Siemens Communications Inc. is tapping Tut Systems Inc. to roll out Siemens SURPASS Home Entertainment middleware services to telephone carriers in North America, the company said Monday.Siemens’ Internet protocol television (IPTV) platform is from Myrio, a Siemens company. The package includes Myrio Interactive, a set-top box application, and TotalManage, software for subscriber and content management.
Tut Systems packetizes content from satellite broadcasters, such as TNT, CNN, and HBO, and makes it available for use on IP networks. Ryan Petty, vice president of product line management at Siemens Home Entertainment said the company also re-encodes the content into H.264, an ITU standard for compressing video.
“The agreement with Tut shows our commitment to the independent carriers in the United States,” said Petty. “There already are more than 100 U.S. carriers quietly deploying IPTV to subscribers.”
H.264 promises to deliver content at about half the bit rate of MPEG 2, which is approximately 1.5 Mbit/s. Petty said a faster bit rate is important for telephone carriers attempting to add channels to IPTV over DSL offerings and deliver to more set-top boxes. The two-way digital data and video streams between carrier and subscriber requires faster transmission speeds to maintain high quality of service (QoS).
The two-way streams also give telephone carriers the ability to collect data from subscribers, which industry experts said is nearly impossible to do on a satellite network and difficult on cable. The data could be used to help determine the type of content subscribers want most. Siemens’s long-term strategy is to push out the service through electronic retail stores, such as Best Buy Inc., but the nascent technology is changing rapidly and the market is still too small, Petty said.

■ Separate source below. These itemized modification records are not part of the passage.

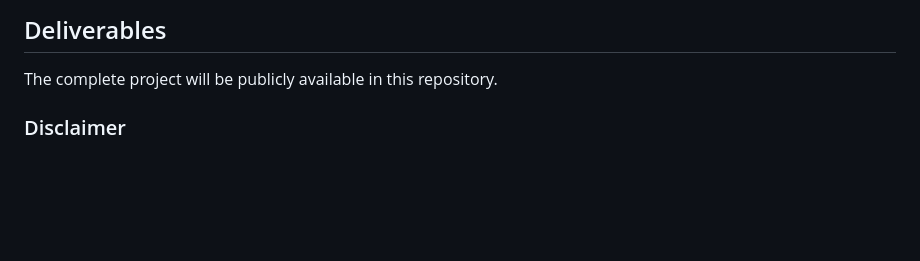
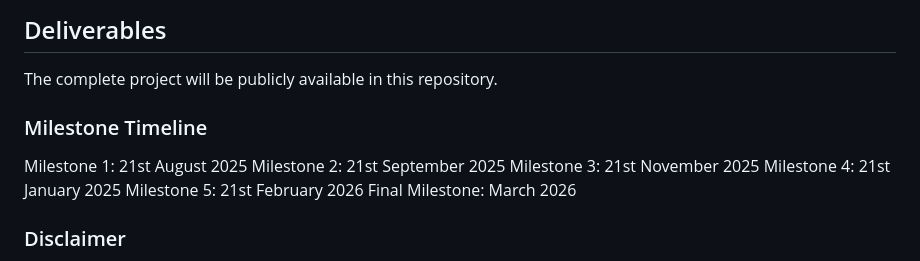
Before and after one commit to DexHunterIO/DH-Leverage, a Markdown page: README.md, the part around one of its changes. Drawn GitHub-style; blank space fills up the shorter version.

Commit message:
add timelines and link to proposal in intro

```diff
--- a/README.md
+++ b/README.md
@@ -167,5 +169,14 @@ If you prefer manual setup over the quickstart script:
 ## Deliverables
 The complete project will be publicly available in this repository.
 
+
+### Milestone Timeline
+Milestone 1: 21st August 2025
+Milestone 2: 21st September 2025
+Milestone 3: 21st November 2025
+Milestone 4: 21st January 2025
+Milestone 5: 21st February 2026
+Final Milestone: March 2026
+
 ### Disclaimer
 *The information provided in this document is subject to change during development as requirements evolve or initial approaches require modification.*
```
Also changed, not shown: other parts of README.md (+2 -0 lines).
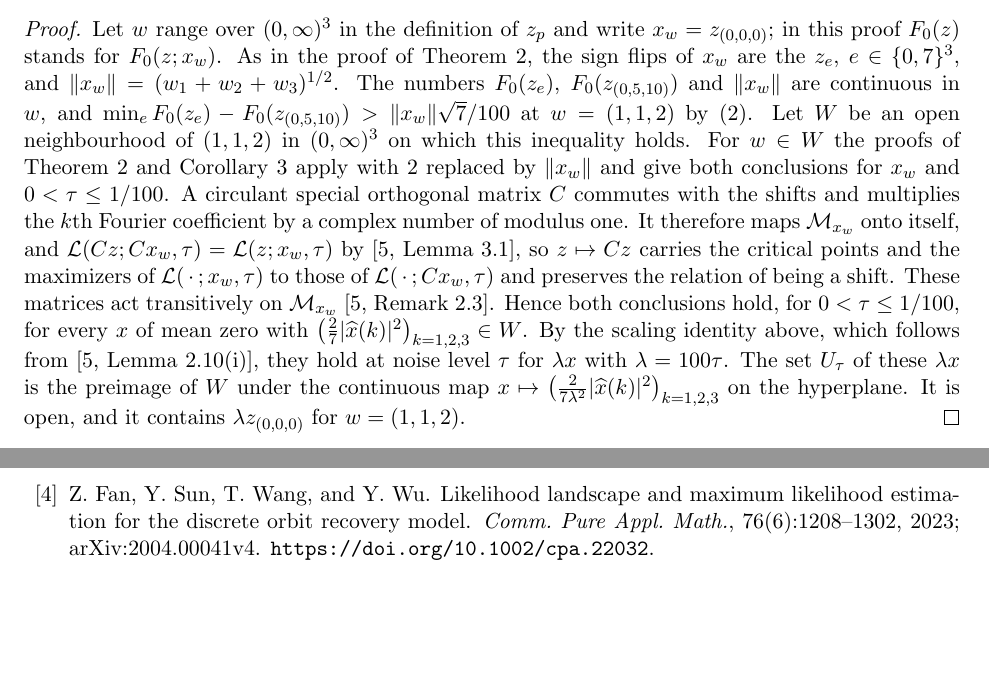
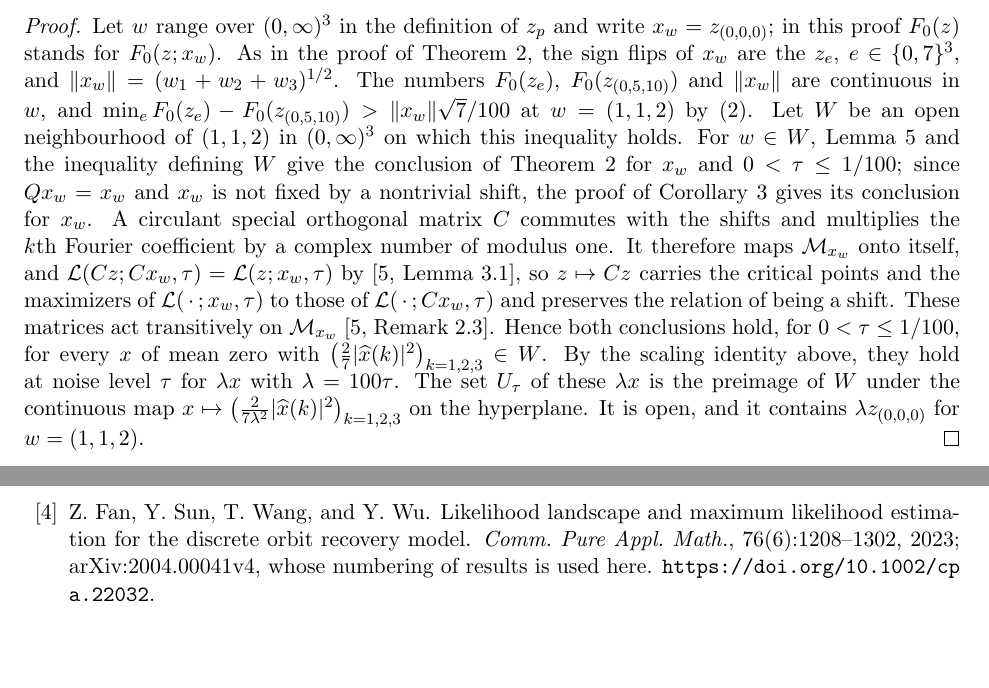
Before and after one commit to yspennstate/mra-phase-manifold-critical-points, a LaTeX paper (main.tex): two parts of pages 5 and 7 of 8, joined at a grey line, cut so that both start at the same text, the shorter picture padded with empty space. Compiled offline with pdfLaTeX.

Commit message:
Tighten the proof of the open-set corollary
Co-Authored-By: Claude Opus 5.5 <noreply@anthropic.com> [skip ci]

```diff
--- a/main.tex
+++ b/main.tex
@@ -145,7 +145,7 @@ For every $\tau>0$ there is a nonempty open subset $U_\tau$ of the hyperplane $\
 \end{corollary}
 
 \begin{proof}
-Let $w$ range over $(0,\infty)^3$ in the definition of $z_p$ and write $x_w=z_{(0,0,0)}$; in this proof $F_0(z)$ stands for $F_0(z;x_w)$. As in the proof of Theorem~\ref{thm:main}, the sign flips of $x_w$ are the $z_e$, $e\in\{0,7\}^3$, and $\|x_w\|=(w_1+w_2+w_3)^{1/2}$. The numbers $F_0(z_e)$, $F_0(z_{(0,5,10)})$ and $\|x_w\|$ are continuous in $w$, and $\min_eF_0(z_e)-F_0(z_{(0,5,10)})>\|x_w\|\sqrt7/100$ at $w=(1,1,2)$ by~\eqref{eq:gap}. Let $W$ be an open neighbourhood of $(1,1,2)$ in $(0,\infty)^3$ on which this inequality holds. For $w\in W$ the proofs of Theorem~\ref{thm:main} and Corollary~\ref{cor:count} apply with $2$ replaced by $\|x_w\|$ and give both conclusions for $x_w$ and $0<\tau\le1/100$. A circulant special orthogonal matrix $C$ commutes with the shifts and multiplies the $k$th Fourier coefficient by a complex number of modulus one. It therefore maps $\mathcal M_{x_w}$ onto itself, and $\mathcal L(Cz;Cx_w,\tau)=\mathcal L(z;x_w,\tau)$ by~\cite[Lemma~3.1]{SSA24}, so $z\mapsto Cz$ carries the critical points and the maximizers of $\mathcal L(\,\cdot\,;x_w,\tau)$ to those of $\mathcal L(\,\cdot\,;Cx_w,\tau)$ and preserves the relation of being a shift. These matrices act transitively on $\mathcal M_{x_w}$~\cite[Remark~2.3]{SSA24}. Hence both conclusions hold, for $0<\tau\le1/100$, for every $x$ of mean zero with $\bigl(\tfrac27|\widehat x(k)|^2\bigr)_{k=1,2,3}\in W$. By the scaling identity above, which follows from~\cite[Lemma~2.10(i)]{SSA24}, they hold at noise level $\tau$ for $\lambda x$ with $\lambda=100\tau$. The set $U_\tau$ of these $\lambda x$ is the preimage of $W$ under the continuous map $x\mapsto\bigl(\tfrac{2}{7\lambda^2}|\widehat x(k)|^2\bigr)_{k=1,2,3}$ on the hyperplane. It is open, and it contains $\lambda z_{(0,0,0)}$ for $w=(1,1,2)$.
+Let $w$ range over $(0,\infty)^3$ in the definition of $z_p$ and write $x_w=z_{(0,0,0)}$; in this proof $F_0(z)$ stands for $F_0(z;x_w)$. As in the proof of Theorem~\ref{thm:main}, the sign flips of $x_w$ are the $z_e$, $e\in\{0,7\}^3$, and $\|x_w\|=(w_1+w_2+w_3)^{1/2}$. The numbers $F_0(z_e)$, $F_0(z_{(0,5,10)})$ and $\|x_w\|$ are continuous in $w$, and $\min_eF_0(z_e)-F_0(z_{(0,5,10)})>\|x_w\|\sqrt7/100$ at $w=(1,1,2)$ by~\eqref{eq:gap}. Let $W$ be an open neighbourhood of $(1,1,2)$ in $(0,\infty)^3$ on which this inequality holds. For $w\in W$, Lemma~\ref{lem:score} and the inequality defining $W$ give the conclusion of Theorem~\ref{thm:main} for $x_w$ and $0<\tau\le1/100$; since $Qx_w=x_w$ and $x_w$ is not fixed by a nontrivial shift, the proof of Corollary~\ref{cor:count} gives its conclusion for $x_w$. A circulant special orthogonal matrix $C$ commutes with the shifts and multiplies the $k$th Fourier coefficient by a complex number of modulus one. It therefore maps $\mathcal M_{x_w}$ onto itself, and $\mathcal L(Cz;Cx_w,\tau)=\mathcal L(z;x_w,\tau)$ by~\cite[Lemma~3.1]{SSA24}, so $z\mapsto Cz$ carries the critical points and the maximizers of $\mathcal L(\,\cdot\,;x_w,\tau)$ to those of $\mathcal L(\,\cdot\,;Cx_w,\tau)$ and preserves the relation of being a shift. These matrices act transitively on $\mathcal M_{x_w}$~\cite[Remark~2.3]{SSA24}. Hence both conclusions hold, for $0<\tau\le1/100$, for every $x$ of mean zero with $\bigl(\tfrac27|\widehat x(k)|^2\bigr)_{k=1,2,3}\in W$. By the scaling identity above, they hold at noise level $\tau$ for $\lambda x$ with $\lambda=100\tau$. The set $U_\tau$ of these $\lambda x$ is the preimage of $W$ under the continuous map $x\mapsto\bigl(\tfrac{2}{7\lambda^2}|\widehat x(k)|^2\bigr)_{k=1,2,3}$ on the hyperplane. It is open, and it contains $\lambda z_{(0,0,0)}$ for $w=(1,1,2)$.
 \end{proof}
 
 \begin{proof}[Proof of Theorem~\ref{thm:three}]
@@ -222,7 +222,7 @@ A.~Perry, J.~Weed, A.~S. Bandeira, P.~Rigollet, and A.~Singer.
 \bibitem{FSWW23}
 Z.~Fan, Y.~Sun, T.~Wang, and Y.~Wu.
 \newblock Likelihood landscape and maximum likelihood estimation for the discrete orbit recovery model.
-\newblock \emph{Comm. Pure Appl. Math.}, 76(6):1208--1302, 2023; arXiv:2004.00041v4.
+\newblock \emph{Comm. Pure Appl. Math.}, 76(6):1208--1302, 2023; arXiv:2004.00041v4, whose numbering of results is used here.
 \newblock \url{https://doi.org/10.1002/cpa.22032}.
 
 \bibitem{SSA24}
```
Also changed, not shown: main.pdf.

Despite future plans, Siemens is relying on Tut Systems’s media content and system integration services for data and video services over broadband networks to build out the North American IPTV market. The agreement could increase net income for both companies.
Tut Systems would welcome the boost. On Jan. 30, the content provider delivered improved annual revenue for 2005, but reported an operating loss. Revenue for 2005 reached $37.4 million, with an operating loss of $17.5 million, or 60 cents per share; compared with $25 million and $13.4 million, or 63 cents per share, respectively, in the prior year.
Siemens has about 85 commercial customers worldwide that offer IPTV to “tens of hundreds” of connected subscribers, Petty said. Many of the operators are overseas, such as KPN Royal Dutch Telecom and Belgacom in Europe and Advanced Datanetwork Communications (ADC) in Thailand. Today, Siemens’ IPTV contracts cover more than 38 million broadband lines worldwide.
China’s Shanghai Telecom Co. Ltd., and Shanghai Media Group (SMG) in December reported collaborating with Siemens to offer IPTV services to a market that includes 25 million broadband users and 360 million television viewers.
see original story at Network Computing